> Of course, if you're a muslim you know that jinn don't exist - for there is
> only one god. Therefore she can't possibly be guilty of recoursing to them,
> because they aren't there.
Not so, Jon. Have a look at the Q'ran; it's full of them. Allah made Adam out of a lump of clay, but made djinni out of "smokeless fire". (The word is usually transliterated as "djinn", plural "djinni", hence the "genies" that pop out of lamps and jars in the Tales of the Arabian Nights.) According to the Q'ran, shooting stars are bolts hurled by Allah to deter djinni who stray too close to heaven.
Folk belief in djinni is widespread in North Africa and the Middle East. An English author recently wrote a book about his experiences of doing up a house in Morocco.
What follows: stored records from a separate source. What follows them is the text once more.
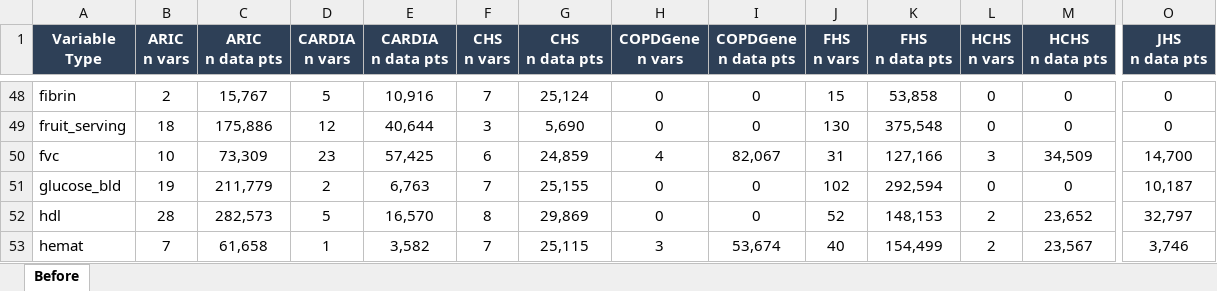
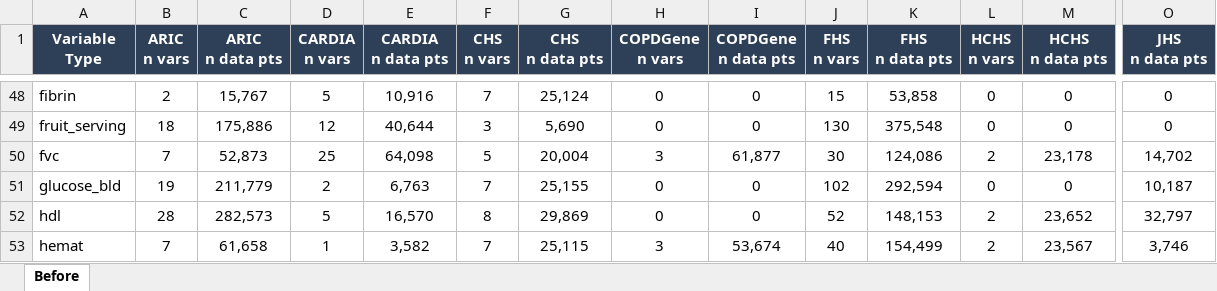
Before and after one commit to diatomsRcool/BDC-Pilot-Tables, an Excel workbook: tables/before_table.xlsx, sheet Before, drawn as a sheet; only a part is shown, gaps mark what is left out; values as stored, in another font and other column widths than the file's, no borders; the diff covers the shown part only; the diff names each change by its address in the sheet, - before the commit and + after, or states it on an @@ line.

```diff
--- a/tables/before_table.xlsx (sheet Before)
+++ b/tables/before_table.xlsx (sheet Before)
-B50 (ARIC n vars): 10
+B50 (ARIC n vars): 7
-C50 (ARIC n data pts): 73,309
+C50 (ARIC n data pts): 52,873
-D50 (CARDIA n vars): 23
+D50 (CARDIA n vars): 25
-E50 (CARDIA n data pts): 57,425
+E50 (CARDIA n data pts): 64,098
-F50 (CHS n vars): 6
+F50 (CHS n vars): 5
-G50 (CHS n data pts): 24,859
+G50 (CHS n data pts): 20,004
-H50 (COPDGene n vars): 4
+H50 (COPDGene n vars): 3
-I50 (COPDGene n data pts): 82,067
+I50 (COPDGene n data pts): 61,877
-J50 (FHS n vars): 31
+J50 (FHS n vars): 30
-K50 (FHS n data pts): 127,166
+K50 (FHS n data pts): 124,086
-L50 (HCHS n vars): 3
+L50 (HCHS n vars): 2
-M50 (HCHS n data pts): 34,509
+M50 (HCHS n data pts): 23,178
-O50 (JHS n data pts): 14,700
+O50 (JHS n data pts): 14,702
```
Also changed, not shown: 45 edited cells elsewhere in this sheet, 3 other files.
All the local workers were terrified of the djinni who they assumed would have taken up residence while the house was empty, and placated them with offerings of food, even going so far as to drop raw chicken down the well and making the whole family very ill.
Djinni can be helpful or mischievous, unlike angels, who run errands for Allah and cannot do other than obey His will. The Q'ran was dictated to the Prophet Mohammed by the archangel Jibreel (Gabriel in western traditions).
I asked Ed Hussain, author of the "The Islamist", at a book-signing, if he believed in djinni. He declined to be drawn directly, but did say that he believed in "spiritual beings".
("Alien", since I've no idea what a djinn looks like.)